Clay is very aware of those differences, and he knows that his own time is running out. But these are his options; he has no choice but to eat what he can get at food pantries. That’s even if the food has unhealthy levels of sodium or is a food he hates — like peas.

“I’ll get these two bags, and it’s rude to be looking and all that, but I’m going to go home and break my neck carrying these bags, transferring two buses, and there might be five cans of peas in there,” Clay said. “But you can’t be choosy on what you get. Because you know I’m barely getting it.”

J. Tyler Franklin | wfpl.org

Shaun Clay sits in his home in Shawnee.

And while programs like Meals on Wheels could provide nutritious meals for Clay, the program is only for home-bound seniors that can’t cook or shop. He doesn’t qualify.

“I’m 61 — if I make it to 70, I’m good anyway,” Clay said. “So if I ain’t got nothing but nine years left, I’m eating.”

Edward Frongillo, a professor at the University of South Carolina and expert in nutrition in older adults, knows all too well the toll a poor diet can take on senior citizens.

“People get into a cycle where their nutrient intake isn’t very good,” Frongillo said. “Maybe because of poor appetite, or because they can’t get the food or prepare it, they end up losing muscle mass, they’re less able to do physical exercise, or just get around.”

That leads to seniors being less active, and then eating less because they’re less active, Frongillo said. And without nutritious food, the health problems that come up with aging just get worse, especially in older adults with low incomes.

“And then you end up in this cycle that can result in someone rapidly sort of declining, and their ability to then handle something that happens — they fall and maybe hurt themselves, and then all of a sudden, they’re in bed for a little while,” Frongillo said. “And then pretty soon they’re functioning has gotten to a level that’s so low that they need a level of care that becomes very expensive.”

That’s what eventually happened to Clay: last winter he slipped and fell on the ice. He ended up at a physical therapy facility to heal, and then was home-bound for about two months. There was no way for him to get to the food pantry, or to use his food stamps at the grocery store. And that meant his diet suffered. He said he often went without a meal.

“I call, I beg, I survive: I beg my daughters to bring me a sandwich,” Clay said. “‘Can you stop by McDonald’s? I just seen a commercial for two Big Macs for five dollars, I want both of them.’ That’s what I do. Then I end up owing everybody.”

Tyler Franklin

Shaun Clay’s kitchen

But across Louisville, nonprofits are trying to work to fill food deserts, which will help older adults like Clay access fresh food closer to home. One project by local food bank Dare to Care is a mobile grocery store that will bring fruits and veggies to Louisville neighborhoods without easy access to food.

“It’s abundantly clear that health and nutrition are directly linked, particularly with seniors,” said Dare to Care Executive Director Brian Riendeau. “And so if you have seniors who are presenting some sort of physical complication, and then they compound it with a lack of food or lack of good food, certainly, it’s going to make things a lot worse.”
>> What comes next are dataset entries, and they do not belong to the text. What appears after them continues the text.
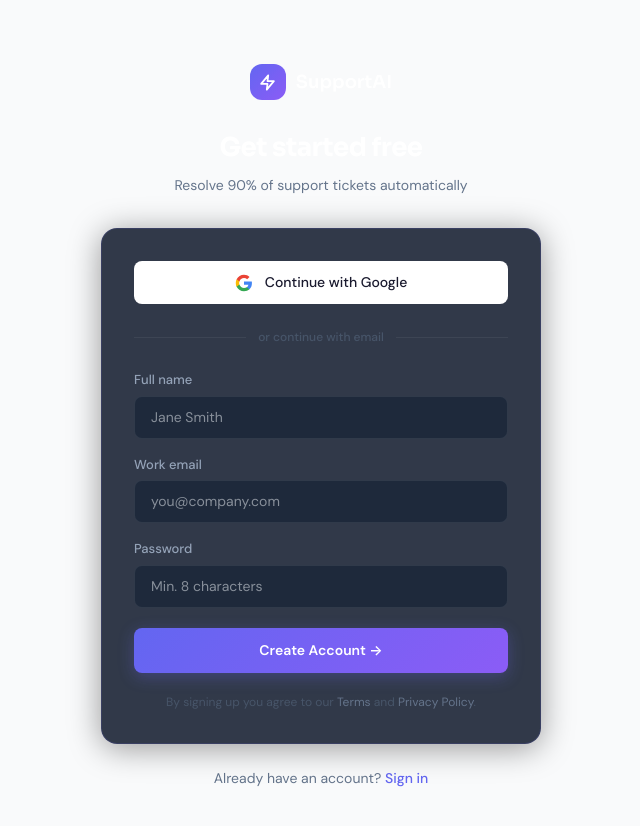
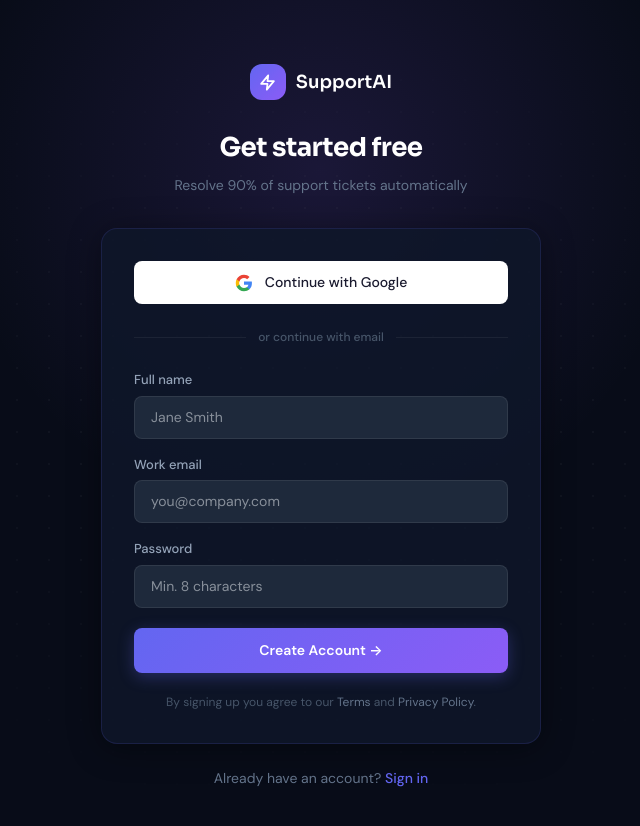
Before and after one commit to lucwii/ai-support, a Next.js app in the folder frontend/: page /auth/register in a window 1280 px wide. Shown: the top 826 px of the page, without its empty margins (319-959 px from the left). Built offline with nearby package versions, Linux system fonts and the light colour scheme.

Commit message:
feat: login and register pages changes

```diff
--- a/frontend/src/app/auth/login/page.tsx
+++ b/frontend/src/app/auth/login/page.tsx
@@ -1,14 +1,35 @@
 import LoginForm from '@/components/auth/LoginForm'
 
 export const metadata = {
-  title: 'Sign In — TicketPilot AI',
-  description: 'Sign in to your TicketPilot AI account.',
+  title: 'Sign In — SupportAI',
+  description: 'Sign in to your SupportAI workspace.',
 }
 
 export default function LoginPage() {
   return (
-    <main className="min-h-screen bg-gray-50 flex items-center justify-center px-4 py-16">
-      <div className="w-full flex flex-col items-center animate-fade-up">
+    <main
+      className="min-h-screen flex items-center justify-center px-4 py-16 relative overflow-hidden"
+      style={{ background: 'var(--bg-base)' }}
+    >
+      {/* Radial glow */}
+      <div
+        className="absolute pointer-events-none"
+        style={{
+          top: '20%', left: '50%', transform: 'translate(-50%, -50%)',
+          width: 800, height: 800,
+          background: 'radial-gradient(circle, rgba(99,102,241,0.15) 0%, transparent 65%)',
+        }}
+      />
+      {/* Dot grid */}
+      <div
+        className="absolute inset-0 pointer-events-none"
+        style={{
+          backgroundImage: 'radial-gradient(circle, rgba(255,255,255,0.06) 1px, transparent 1px)',
+          backgroundSize: '32px 32px',
+          maskImage: 'radial-gradient(ellipse at center, black 0%, transparent 70%)',
+        }}
+      />
+      <div className="relative z-10 w-full flex flex-col items-center animate-fade-up">
         <LoginForm />
       </div>
     </main>
--- a/frontend/src/app/auth/register/page.tsx
+++ b/frontend/src/app/auth/register/page.tsx
@@ -1,14 +1,33 @@
 import RegisterForm from '@/components/auth/RegisterForm'
 
 export const metadata = {
-  title: 'Get Started — TicketPilot AI',
-  description: 'Create your TicketPilot AI account and start your free trial.',
+  title: 'Get Started — SupportAI',
+  description: 'Create your SupportAI account and start resolving tickets automatically.',
 }
 
 export default function RegisterPage() {
   return (
-    <main className="min-h-screen bg-gray-50 flex items-center justify-center px-4 py-16">
-      <div className="w-full flex flex-col items-center animate-fade-up">
+    <main
+      className="min-h-screen flex items-center justify-center px-4 py-16 relative overflow-hidden"
+      style={{ background: 'var(--bg-base)' }}
+    >
+      <div
+        className="absolute pointer-events-none"
+        style={{
+          top: '20%', left: '50%', transform: 'translate(-50%, -50%)',
+          width: 800, height: 800,
+          background: 'radial-gradient(circle, rgba(139,92,246,0.14) 0%, transparent 65%)',
+        }}
+      />
+      <div
+        className="absolute inset-0 pointer-events-none"
+        style={{
+          backgroundImage: 'radial-gradient(circle, rgba(255,255,255,0.06) 1px, transparent 1px)',
+          backgroundSize: '32px 32px',
+          maskImage: 'radial-gradient(ellipse at center, black 0%, transparent 70%)',
+        }}
+      />
+      <div className="relative z-10 w-full flex flex-col items-center animate-fade-up">
         <RegisterForm />
       </div>
     </main>
```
The mobile grocery store might make it a little easier for Clay to get those bags of fresh food home.

On Wednesday, we’ll take a closer look at one solution to the food insecurity problem for low-income seniors.

This story was produced with the support of a journalism fellowship from the Gerontological Society of America, Journalists Network on Generations and AARP.

Lisa Gillespie is WFPL's Health and Innovation Reporter.